(Stored records)

************

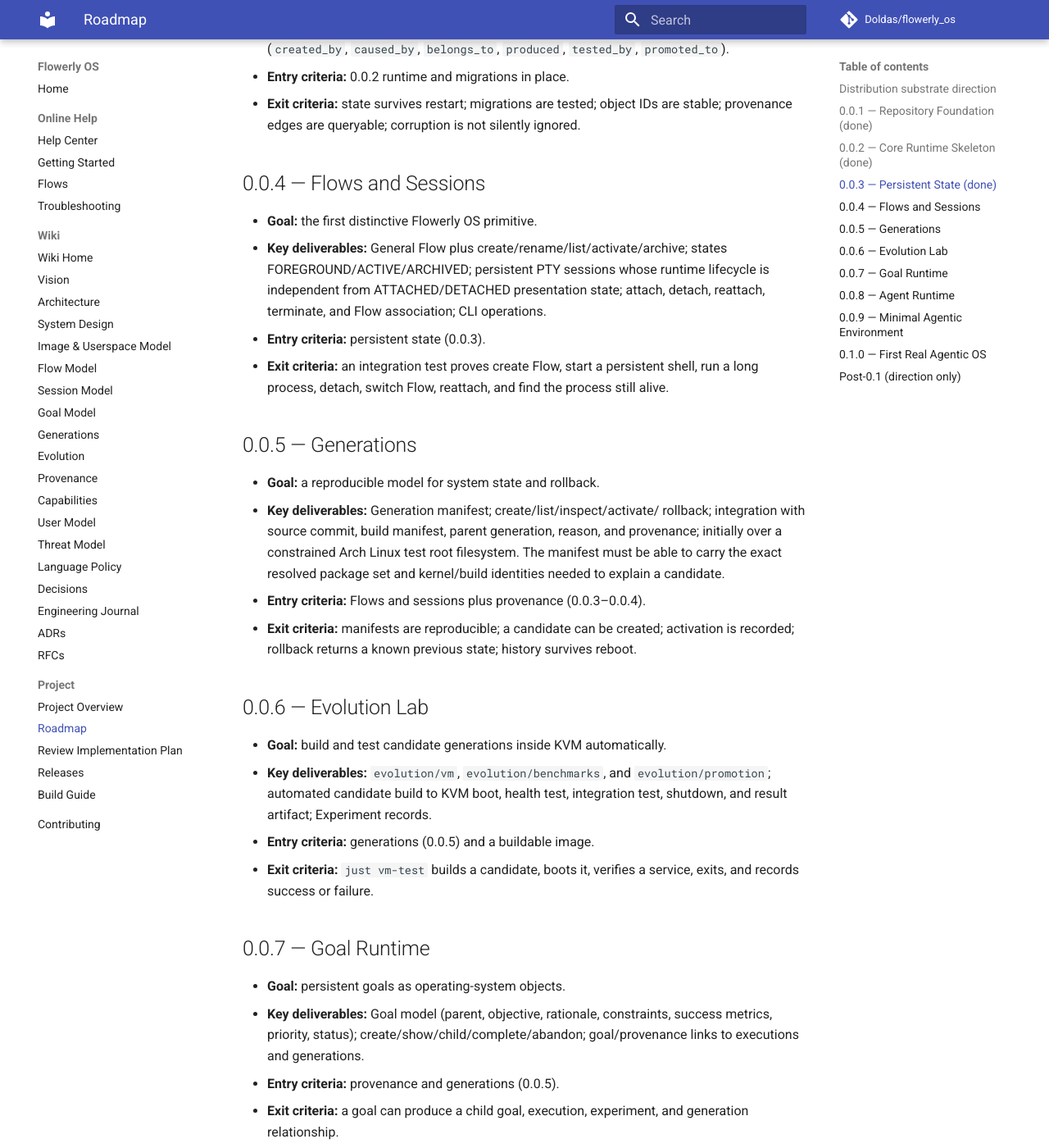
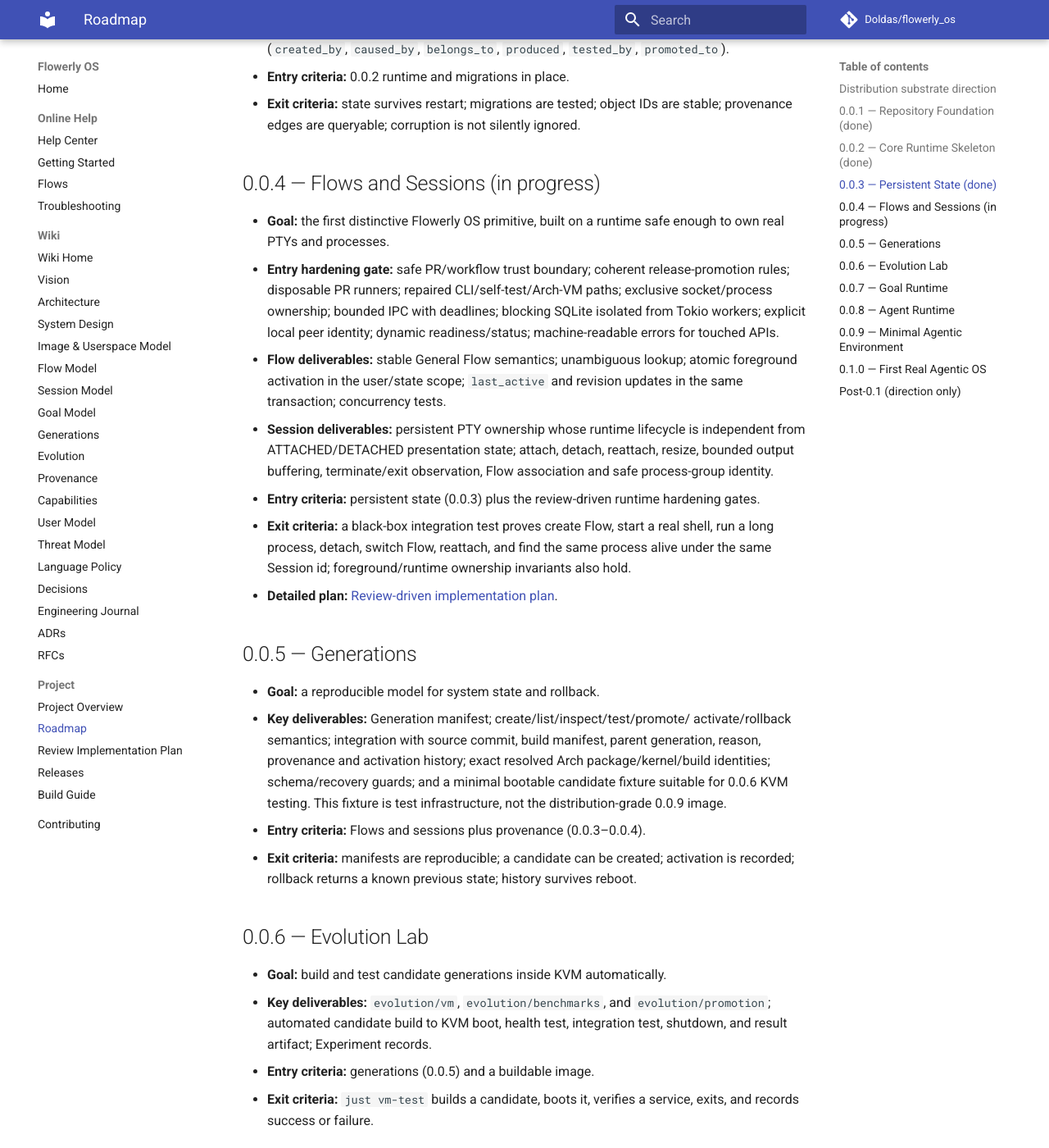
Before and after one commit to Doldas/flowerly_os, an MkDocs documentation site: the page built from docs/roadmap.md, in a window 1280 px wide and 1400 px high, scrolled down 1542 px. Shown: the whole window at 82% size. Built offline with MkDocs 1.6.1 and Material for MkDocs 9.7.7, drawn with Linux system fonts in a browser that asks for light colours; comment, search, counter and statistics services are not loaded; some of the changed text lies outside the part shown.

Commit message:
docs(roadmap): integrate review gates release by release

```diff
--- a/docs/roadmap.md
+++ b/docs/roadmap.md
@@ -68,26 +68,39 @@
   are stable; provenance edges are queryable; corruption is not silently
   ignored.
 
-## 0.0.4 — Flows and Sessions
+## 0.0.4 — Flows and Sessions (in progress)
 
-- **Goal:** the first distinctive Flowerly OS primitive.
-- **Key deliverables:** General Flow plus create/rename/list/activate/archive;
-  states FOREGROUND/ACTIVE/ARCHIVED; persistent PTY sessions whose runtime
-  lifecycle is independent from ATTACHED/DETACHED presentation state; attach,
-  detach, reattach, terminate, and Flow association; CLI operations.
-- **Entry criteria:** persistent state (0.0.3).
-- **Exit criteria:** an integration test proves create Flow, start a persistent
-  shell, run a long process, detach, switch Flow, reattach, and find the process
-  still alive.
+- **Goal:** the first distinctive Flowerly OS primitive, built on a runtime safe
+  enough to own real PTYs and processes.
+- **Entry hardening gate:** safe PR/workflow trust boundary; coherent
+  release-promotion rules; disposable PR runners; repaired CLI/self-test/Arch-VM
+  paths; exclusive socket/process ownership; bounded IPC with deadlines;
+  blocking SQLite isolated from Tokio workers; explicit local peer identity;
+  dynamic readiness/status; machine-readable errors for touched APIs.
+- **Flow deliverables:** stable General Flow semantics; unambiguous lookup;
+  atomic foreground activation in the user/state scope; `last_active` and
+  revision updates in the same transaction; concurrency tests.
+- **Session deliverables:** persistent PTY ownership whose runtime lifecycle is
+  independent from ATTACHED/DETACHED presentation state; attach, detach,
+  reattach, resize, bounded output buffering, terminate/exit observation, Flow
+  association and safe process-group identity.
+- **Entry criteria:** persistent state (0.0.3) plus the review-driven runtime
+  hardening gates.
+- **Exit criteria:** a black-box integration test proves create Flow, start a
+  real shell, run a long process, detach, switch Flow, reattach, and find the
+  same process alive under the same Session id; foreground/runtime ownership
+  invariants also hold.
+- **Detailed plan:** [Review-driven implementation plan](review-implementation-plan-2026-10-12.md).
 
 ## 0.0.5 — Generations
 
 - **Goal:** a reproducible model for system state and rollback.
-- **Key deliverables:** Generation manifest; create/list/inspect/activate/
-  rollback; integration with source commit, build manifest, parent generation,
-  reason, and provenance; initially over a constrained Arch Linux test root
-  filesystem. The manifest must be able to carry the exact resolved package
-  set and kernel/build identities needed to explain a candidate.
+- **Key deliverables:** Generation manifest; create/list/inspect/test/promote/
+  activate/rollback semantics; integration with source commit, build manifest,
+  parent generation, reason, provenance and activation history; exact resolved
+  Arch package/kernel/build identities; schema/recovery guards; and a minimal
+  bootable candidate fixture suitable for 0.0.6 KVM testing. This fixture is
+  test infrastructure, not the distribution-grade 0.0.9 image.
 - **Entry criteria:** Flows and sessions plus provenance (0.0.3–0.0.4).
 - **Exit criteria:** manifests are reproducible; a candidate can be created;
   activation is recorded; rollback returns a known previous state; history
@@ -105,10 +118,11 @@
 
 ## 0.0.7 — Goal Runtime
 
-- **Goal:** persistent goals as operating-system objects.
-- **Key deliverables:** Goal model (parent, objective, rationale, constraints,
-  success metrics, priority, status); create/show/child/complete/abandon;
-  goal/provenance links to executions and generations.
+- **Goal:** turn persistent Goals into an execution/runtime contract.
+- **Key deliverables:** legal Goal transitions, decomposition/parent-child
+  semantics, constraints, dependencies/scheduling, success evidence, and
+  Goal/provenance links to executions, experiments and generations. Basic Goal
+  persistence/CRUD already exists and is not reimplemented here.
 - **Entry criteria:** provenance and generations (0.0.5).
 - **Exit criteria:** a goal can produce a child goal, execution, experiment, and
   generation relationship.
@@ -120,15 +134,17 @@
   provider-neutral model interface; initial tools (read file, write workspace
   file, run command, query state, query goals, create child goal); every action
   produces an Execution record.
-- **Entry criteria:** goal runtime and the capability service.
+- **Entry criteria:** goal runtime, working Evolution World, authenticated IPC
+  context, real capability/delegation policy, and bounded execution.
 - **Exit criteria:** an agent can receive a goal, inspect a test project, modify
   source, run tests, record an execution, and produce a finding without losing
   provenance.
 
 ## 0.0.9 — Minimal Agentic Environment
 
-- **Goal:** a bootable Flowerly OS image, still without autonomous
-  self-modification.
+- **Goal:** a distribution-grade Flowerly OS image, still without autonomous
+  self-modification. Earlier milestones may boot minimal test fixtures; this
+  milestone turns them into an operational system image.
 - **Key deliverables:** reproducible Arch Linux root filesystem; initramfs;
   systemd; networking; users; a VM-first installable image carrying the
   Flowerly services and `agenticctl`; exact resolved Arch package manifest;
```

************

WORK REQUIRED: Reproduce each entry precisely, dropping only the pictures.

SOLUTION TO THIS EXERCISE:
Before and after one commit to Doldas/flowerly_os, an MkDocs documentation site: the page built from docs/roadmap.md, in a window 1280 px wide and 1400 px high, scrolled down 1542 px. Shown: the whole window at 82% size. Built offline with MkDocs 1.6.1 and Material for MkDocs 9.7.7, drawn with Linux system fonts in a browser that asks for light colours; comment, search, counter and statistics services are not loaded; some of the changed text lies outside the part shown.

Commit message:
docs(roadmap): integrate review gates release by release

```diff
--- a/docs/roadmap.md
+++ b/docs/roadmap.md
@@ -68,26 +68,39 @@
   are stable; provenance edges are queryable; corruption is not silently
   ignored.
 
-## 0.0.4 — Flows and Sessions
+## 0.0.4 — Flows and Sessions (in progress)
 
-- **Goal:** the first distinctive Flowerly OS primitive.
-- **Key deliverables:** General Flow plus create/rename/list/activate/archive;
-  states FOREGROUND/ACTIVE/ARCHIVED; persistent PTY sessions whose runtime
-  lifecycle is independent from ATTACHED/DETACHED presentation state; attach,
-  detach, reattach, terminate, and Flow association; CLI operations.
-- **Entry criteria:** persistent state (0.0.3).
-- **Exit criteria:** an integration test proves create Flow, start a persistent
-  shell, run a long process, detach, switch Flow, reattach, and find the process
-  still alive.
+- **Goal:** the first distinctive Flowerly OS primitive, built on a runtime safe
+  enough to own real PTYs and processes.
+- **Entry hardening gate:** safe PR/workflow trust boundary; coherent
+  release-promotion rules; disposable PR runners; repaired CLI/self-test/Arch-VM
+  paths; exclusive socket/process ownership; bounded IPC with deadlines;
+  blocking SQLite isolated from Tokio workers; explicit local peer identity;
+  dynamic readiness/status; machine-readable errors for touched APIs.
+- **Flow deliverables:** stable General Flow semantics; unambiguous lookup;
+  atomic foreground activation in the user/state scope; `last_active` and
+  revision updates in the same transaction; concurrency tests.
+- **Session deliverables:** persistent PTY ownership whose runtime lifecycle is
+  independent from ATTACHED/DETACHED presentation state; attach, detach,
+  reattach, resize, bounded output buffering, terminate/exit observation, Flow
+  association and safe process-group identity.
+- **Entry criteria:** persistent state (0.0.3) plus the review-driven runtime
+  hardening gates.
+- **Exit criteria:** a black-box integration test proves create Flow, start a
+  real shell, run a long process, detach, switch Flow, reattach, and find the
+  same process alive under the same Session id; foreground/runtime ownership
+  invariants also hold.
+- **Detailed plan:** [Review-driven implementation plan](review-implementation-plan-2026-10-12.md).
 
 ## 0.0.5 — Generations
 
 - **Goal:** a reproducible model for system state and rollback.
-- **Key deliverables:** Generation manifest; create/list/inspect/activate/
-  rollback; integration with source commit, build manifest, parent generation,
-  reason, and provenance; initially over a constrained Arch Linux test root
-  filesystem. The manifest must be able to carry the exact resolved package
-  set and kernel/build identities needed to explain a candidate.
+- **Key deliverables:** Generation manifest; create/list/inspect/test/promote/
+  activate/rollback semantics; integration with source commit, build manifest,
+  parent generation, reason, provenance and activation history; exact resolved
+  Arch package/kernel/build identities; schema/recovery guards; and a minimal
+  bootable candidate fixture suitable for 0.0.6 KVM testing. This fixture is
+  test infrastructure, not the distribution-grade 0.0.9 image.
 - **Entry criteria:** Flows and sessions plus provenance (0.0.3–0.0.4).
 - **Exit criteria:** manifests are reproducible; a candidate can be created;
   activation is recorded; rollback returns a known previous state; history
@@ -105,10 +118,11 @@
 
 ## 0.0.7 — Goal Runtime
 
-- **Goal:** persistent goals as operating-system objects.
-- **Key deliverables:** Goal model (parent, objective, rationale, constraints,
-  success metrics, priority, status); create/show/child/complete/abandon;
-  goal/provenance links to executions and generations.
+- **Goal:** turn persistent Goals into an execution/runtime contract.
+- **Key deliverables:** legal Goal transitions, decomposition/parent-child
+  semantics, constraints, dependencies/scheduling, success evidence, and
+  Goal/provenance links to executions, experiments and generations. Basic Goal
+  persistence/CRUD already exists and is not reimplemented here.
 - **Entry criteria:** provenance and generations (0.0.5).
 - **Exit criteria:** a goal can produce a child goal, execution, experiment, and
   generation relationship.
@@ -120,15 +134,17 @@
   provider-neutral model interface; initial tools (read file, write workspace
   file, run command, query state, query goals, create child goal); every action
   produces an Execution record.
-- **Entry criteria:** goal runtime and the capability service.
+- **Entry criteria:** goal runtime, working Evolution World, authenticated IPC
+  context, real capability/delegation policy, and bounded execution.
 - **Exit criteria:** an agent can receive a goal, inspect a test project, modify
   source, run tests, record an execution, and produce a finding without losing
   provenance.
 
 ## 0.0.9 — Minimal Agentic Environment
 
-- **Goal:** a bootable Flowerly OS image, still without autonomous
-  self-modification.
+- **Goal:** a distribution-grade Flowerly OS image, still without autonomous
+  self-modification. Earlier milestones may boot minimal test fixtures; this
+  milestone turns them into an operational system image.
 - **Key deliverables:** reproducible Arch Linux root filesystem; initramfs;
   systemd; networking; users; a VM-first installable image carrying the
   Flowerly services and `agenticctl`; exact resolved Arch package manifest;
```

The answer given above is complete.